'Victoria Beckham look-a-like' clue in Madeleine disappearance

  • Story Highlights
  • Investigators would not release specific details of new clues
  • Madeleine McCann vanished from holiday villa in Portugal in May 2007
  • Madeleine's parents have garnered international support in hunt for their child
Decrease font Decrease font
Enlarge font Enlarge font

LONDON, England (CNN) -- A new witness in the disappearance of British girl Madeleine McCann has told investigators he talked with a "Victoria Beckham look-a-like" who may have revealed clues about the girl's fate, a family spokesman said Thursday.

Sketch shows woman who may hold new clues to disappearance of Madeleine McCann.

Sketch shows woman who may hold new clues to disappearance of Madeleine McCann.

Investigators would not release what was said in the conversation but the clues have led police to try to find the woman.

Madeleine vanished from the family's holiday villa at the Portuguese beach resort of Praia da Luz in May 2007 as her parents, Kate and Gerry McCann, dined in a nearby restaurant. She was 3 years old at the time.

The suspicious woman was seen outside a bar in Barcelona, Spain, by partygoers on May 7, 2007, and the new witness had a conversation with this woman, said McCann family spokesman Clarence Mitchell. Video Watch McCann spokesman describe new lead »

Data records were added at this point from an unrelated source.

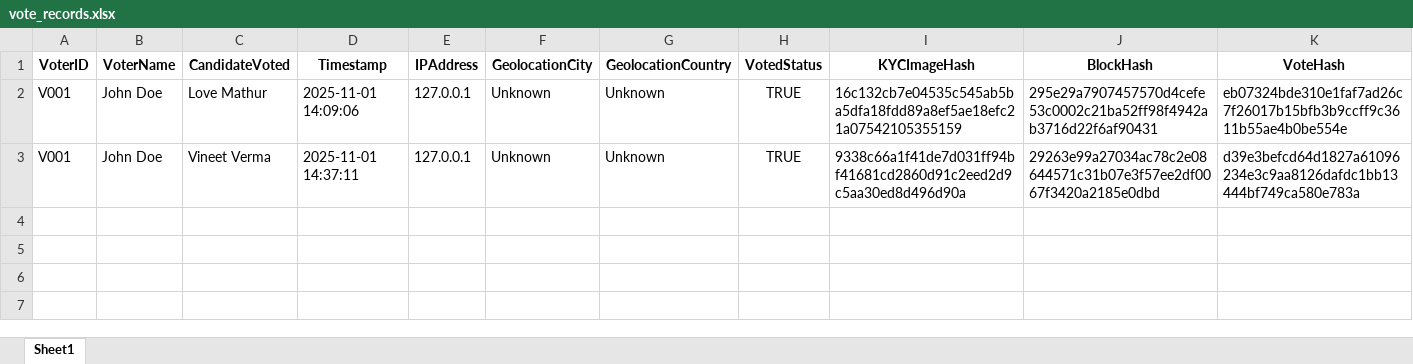
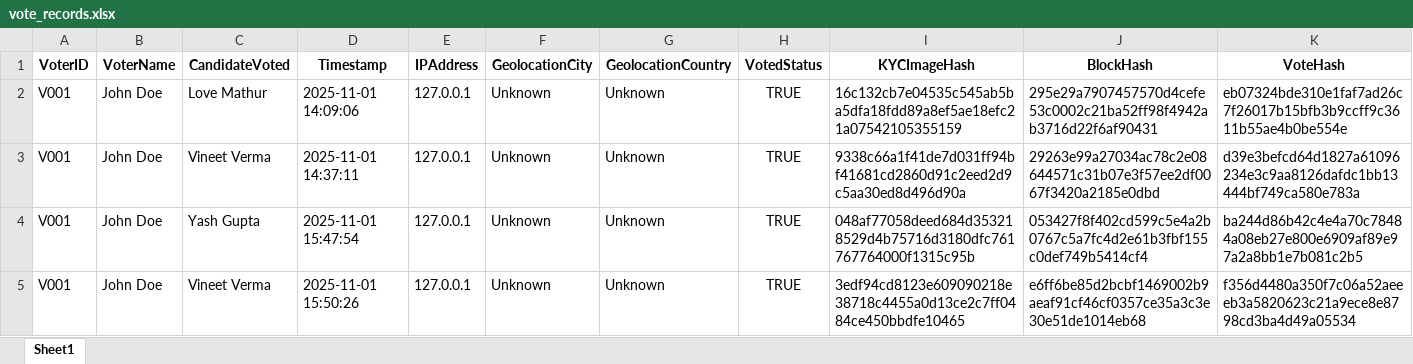
Before and after one commit to L0veMathur/Vote-Vault, an Excel workbook: vote_records.xlsx, sheet Sheet1, drawn as a sheet; values as stored, in another font and other column widths than the file's, no borders; the diff names each change by its address in the sheet, - before the commit and + after, or states it on an @@ line.

```diff
--- a/vote_records.xlsx (sheet Sheet1)
+++ b/vote_records.xlsx (sheet Sheet1)
+row 4: V001 | John Doe | Yash Gupta | 2025-11-01 15:47:54 | 127.0.0.1 | Unknown | Unknown | TRUE | 048af77058deed684d353218529d4b75716d3180dfc761767764000f1315c95b | 053427f8f402cd599c5e4a2b0767c5a7fc4d2e61b3fbf155c0def749b5414cf4 | ba244d86b42c4e4a70c78484a08eb27e800e6909af89e97a2a8bb1e7b081c2b5
+row 5: V001 | John Doe | Vineet Verma | 2025-11-01 15:50:26 | 127.0.0.1 | Unknown | Unknown | TRUE | 3edf94cd8123e609090218e38718c4455a0d13ce2c7ff0484ce450bbdfe10465 | e6ff6be85d2bcbf1469002b9aeaf91cf46cf0357ce35a3c3e30e51de1014eb68 | f356d4480a350f7c06a52aeeeb3a5820623c21a9ece8e8798cd3ba4d49a05534
```
Also changed, not shown: candidates.xlsx, voter_registry.xlsx, 10 other files.
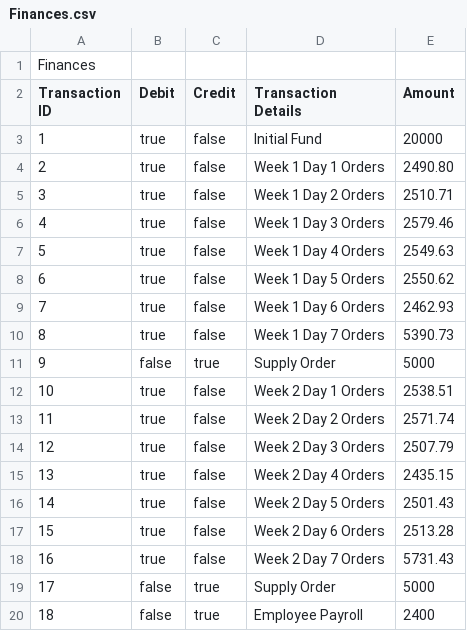
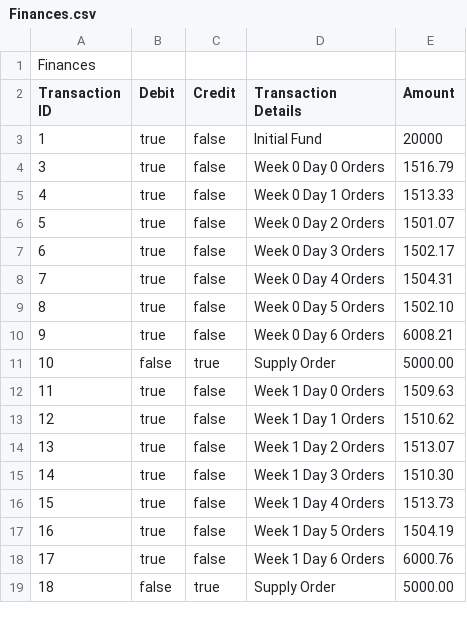
Before and after one commit to CSCE315-F22-Taele/Team-54-Project_2, a CSV file: Finances.csv, drawn as a sheet; only a part is shown; removed rows and columns are numbered as before the commit, all else as after; the diff covers the shown part only; the diff names each change by its address in the sheet, - before the commit and + after, or states it on an @@ line.

```diff
--- a/Finances.csv
+++ b/Finances.csv
@@ column A (Transaction ID) renumbered between rows 4 and 26 @@
-D4 (Transaction Details): Week 1 Day 1 Orders
+D4 (Transaction Details): Week 0 Day 0 Orders
-E4 (Amount): 2490.80
+E4 (Amount): 1516.79
-D5 (Transaction Details): Week 1 Day 2 Orders
+D5 (Transaction Details): Week 0 Day 1 Orders
-E5 (Amount): 2510.71
+E5 (Amount): 1513.33
-D6 (Transaction Details): Week 1 Day 3 Orders
+D6 (Transaction Details): Week 0 Day 2 Orders
-E6 (Amount): 2579.46
+E6 (Amount): 1501.07
-D7 (Transaction Details): Week 1 Day 4 Orders
+D7 (Transaction Details): Week 0 Day 3 Orders
-E7 (Amount): 2549.63
+E7 (Amount): 1502.17
-D8 (Transaction Details): Week 1 Day 5 Orders
+D8 (Transaction Details): Week 0 Day 4 Orders
-E8 (Amount): 2550.62
+E8 (Amount): 1504.31
-D9 (Transaction Details): Week 1 Day 6 Orders
+D9 (Transaction Details): Week 0 Day 5 Orders
-E9 (Amount): 2462.93
+E9 (Amount): 1502.10
-D10 (Transaction Details): Week 1 Day 7 Orders
+D10 (Transaction Details): Week 0 Day 6 Orders
-E10 (Amount): 5390.73
+E10 (Amount): 6008.21
-E11 (Amount): 5000
+E11 (Amount): 5000.00
-D12 (Transaction Details): Week 2 Day 1 Orders
+D12 (Transaction Details): Week 1 Day 0 Orders
-E12 (Amount): 2538.51
+E12 (Amount): 1509.63
-D13 (Transaction Details): Week 2 Day 2 Orders
+D13 (Transaction Details): Week 1 Day 1 Orders
-E13 (Amount): 2571.74
+E13 (Amount): 1510.62
-D14 (Transaction Details): Week 2 Day 3 Orders
+D14 (Transaction Details): Week 1 Day 2 Orders
-E14 (Amount): 2507.79
+E14 (Amount): 1513.07
-D15 (Transaction Details): Week 2 Day 4 Orders
+D15 (Transaction Details): Week 1 Day 3 Orders
-E15 (Amount): 2435.15
+E15 (Amount): 1510.30
-D16 (Transaction Details): Week 2 Day 5 Orders
+D16 (Transaction Details): Week 1 Day 4 Orders
-E16 (Amount): 2501.43
+E16 (Amount): 1513.73
-D17 (Transaction Details): Week 2 Day 6 Orders
+D17 (Transaction Details): Week 1 Day 5 Orders
-E17 (Amount): 2513.28
+E17 (Amount): 1504.19
-D18 (Transaction Details): Week 2 Day 7 Orders
+D18 (Transaction Details): Week 1 Day 6 Orders
-E18 (Amount): 5731.43
+E18 (Amount): 6000.76
-E19 (Amount): 5000
+E19 (Amount): 5000.00
-row 20: 18 | false | true | Employee Payroll | 2400
```
Also changed, not shown: 1 added row, 1 removed row and 14 edited cells elsewhere in this file, 2 other files.
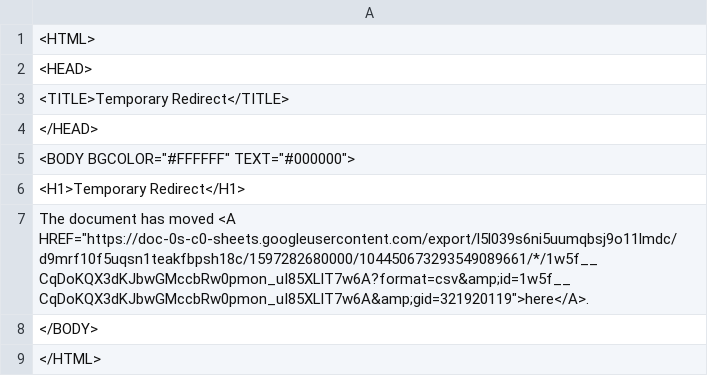
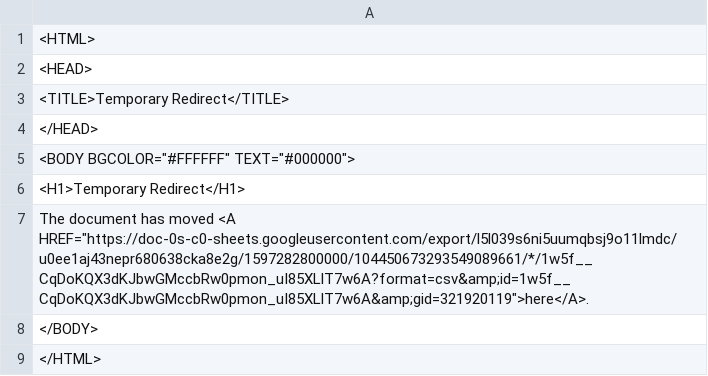
Before and after one commit to ismism/doingbooks, a CSV file: _data/books.csv, drawn as a sheet.

Commit message:
Update books

```diff
--- a/_data/books.csv
+++ b/_data/books.csv
@@ -6,3 +6,3 @@
 <H1>Temporary Redirect</H1>
-The document has moved <A HREF="https://doc-0s-c0-sheets.googleusercontent.com/export/l5l039s6ni5uumqbsj9o11lmdc/d9mrf10f5uqsn1teakfbpsh18c/1597282680000/104450673293549089661/*/1w5f__CqDoKQX3dKJbwGMccbRw0pmon_uI85XLlT7w6A?format=csv&amp;id=1w5f__CqDoKQX3dKJbwGMccbRw0pmon_uI85XLlT7w6A&amp;gid=321920119">here</A>.
+The document has moved <A HREF="https://doc-0s-c0-sheets.googleusercontent.com/export/l5l039s6ni5uumqbsj9o11lmdc/u0ee1aj43nepr680638cka8e2g/1597282800000/104450673293549089661/*/1w5f__CqDoKQX3dKJbwGMccbRw0pmon_uI85XLlT7w6A?format=csv&amp;id=1w5f__CqDoKQX3dKJbwGMccbRw0pmon_uI85XLlT7w6A&amp;gid=321920119">here</A>.
 </BODY>
```
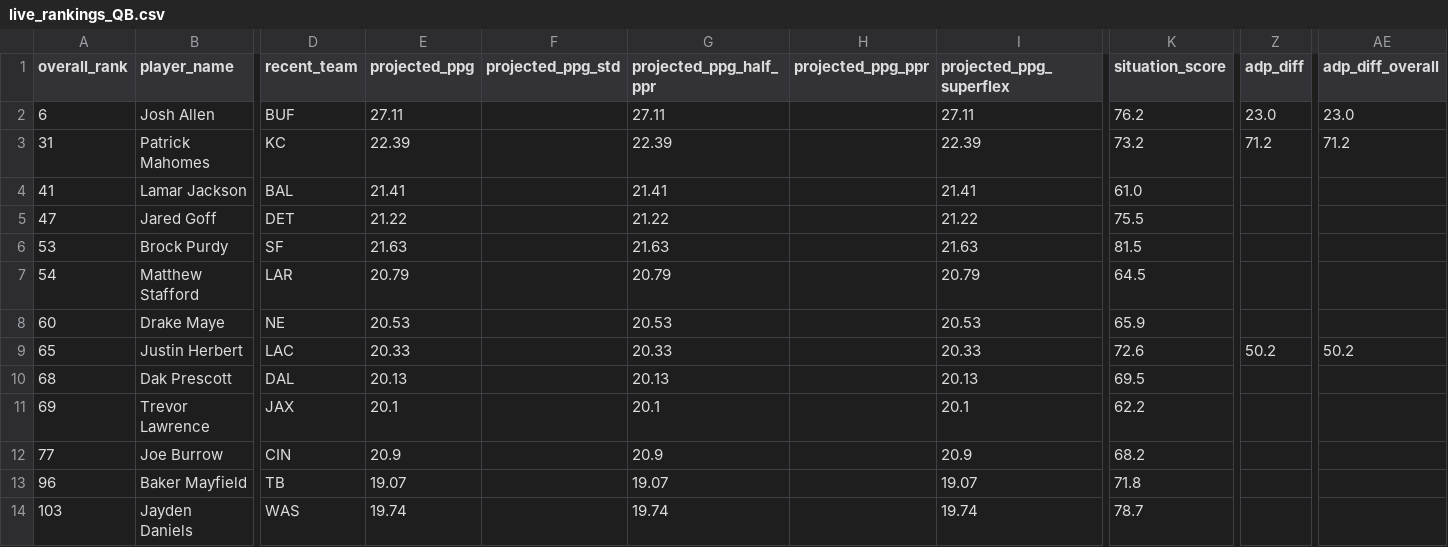
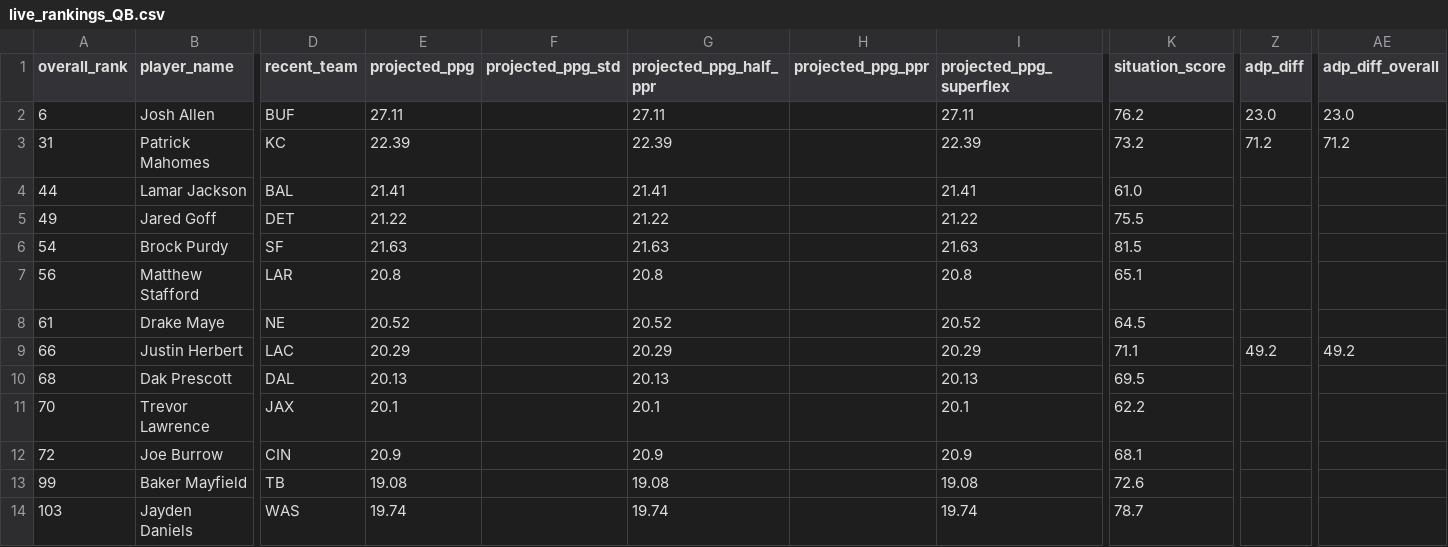
Before and after one commit to colorb41/gavfather-site, a CSV file: public/rankings/live_rankings_QB.csv, drawn as a sheet; only a part is shown, gaps mark what is left out; the diff covers the shown part only; the diff names each change by its address in the sheet, - before the commit and + after, or states it on an @@ line.

```diff
--- a/public/rankings/live_rankings_QB.csv
+++ b/public/rankings/live_rankings_QB.csv
-A4 (overall_rank): 41
+A4 (overall_rank): 44
-A5 (overall_rank): 47
+A5 (overall_rank): 49
-A6 (overall_rank): 53
+A6 (overall_rank): 54
-A7 (overall_rank): 54
+A7 (overall_rank): 56
-E7 (projected_ppg): 20.79
+E7 (projected_ppg): 20.8
-G7 (projected_ppg_half_ppr): 20.79
+G7 (projected_ppg_half_ppr): 20.8
-I7 (projected_ppg_superflex): 20.79
+I7 (projected_ppg_superflex): 20.8
-K7 (situation_score): 64.5
+K7 (situation_score): 65.1
-A8 (overall_rank): 60
+A8 (overall_rank): 61
-E8 (projected_ppg): 20.53
+E8 (projected_ppg): 20.52
-G8 (projected_ppg_half_ppr): 20.53
+G8 (projected_ppg_half_ppr): 20.52
-I8 (projected_ppg_superflex): 20.53
+I8 (projected_ppg_superflex): 20.52
-K8 (situation_score): 65.9
+K8 (situation_score): 64.5
-A9 (overall_rank): 65
+A9 (overall_rank): 66
-E9 (projected_ppg): 20.33
+E9 (projected_ppg): 20.29
-G9 (projected_ppg_half_ppr): 20.33
+G9 (projected_ppg_half_ppr): 20.29
-I9 (projected_ppg_superflex): 20.33
+I9 (projected_ppg_superflex): 20.29
-K9 (situation_score): 72.6
+K9 (situation_score): 71.1
-Z9 (adp_diff): 50.2
+Z9 (adp_diff): 49.2
-AE9 (adp_diff_overall): 50.2
+AE9 (adp_diff_overall): 49.2
-A11 (overall_rank): 69
+A11 (overall_rank): 70
-A12 (overall_rank): 77
+A12 (overall_rank): 72
-K12 (situation_score): 68.2
+K12 (situation_score): 68.1
-A13 (overall_rank): 96
+A13 (overall_rank): 99
-E13 (projected_ppg): 19.07
+E13 (projected_ppg): 19.08
-G13 (projected_ppg_half_ppr): 19.07
+G13 (projected_ppg_half_ppr): 19.08
-I13 (projected_ppg_superflex): 19.07
+I13 (projected_ppg_superflex): 19.08
-K13 (situation_score): 71.8
+K13 (situation_score): 72.6
```
Also changed, not shown: 1 added row, 1 removed row and 111 edited cells elsewhere in this file, public/rankings/live_rankings.csv, public/rankings/live_rankings_RB.csv, 7 other files.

Authorities released a sketch of the person, described as a woman who spoke with an Australian accent and who could also speak fluent Spanish.

Former detective inspector Dave Edgar, who was hired by the McCann family, called the new witness a significant movement in the case.

Edgar would not say why the witness waited so long to come forward, stating only it was personal reasons.

Mitchell described the woman they are looking for as similar in appearance to the former Spice Girl singer and wife of soccer star David Beckham. She was described as in her 30s and about 5 feet 2 inches tall.

Madeleine's parents have garnered international support in an effort to find their daughter, enlisting the aid of celebrities and even Pope Benedict XVI.


At one point, authorities in Portugal had named the girl's parents as suspects, along with a British man living in Portugal, Robert Murat. But a spokesman for the Portuguese public prosecutor's office said in July 2008 that authorities found no evidence of involvement by any of the three and were no longer considering them suspects.

Portuguese investigators closed the case in July 2008.

  • E-mail
  • Save
  • Print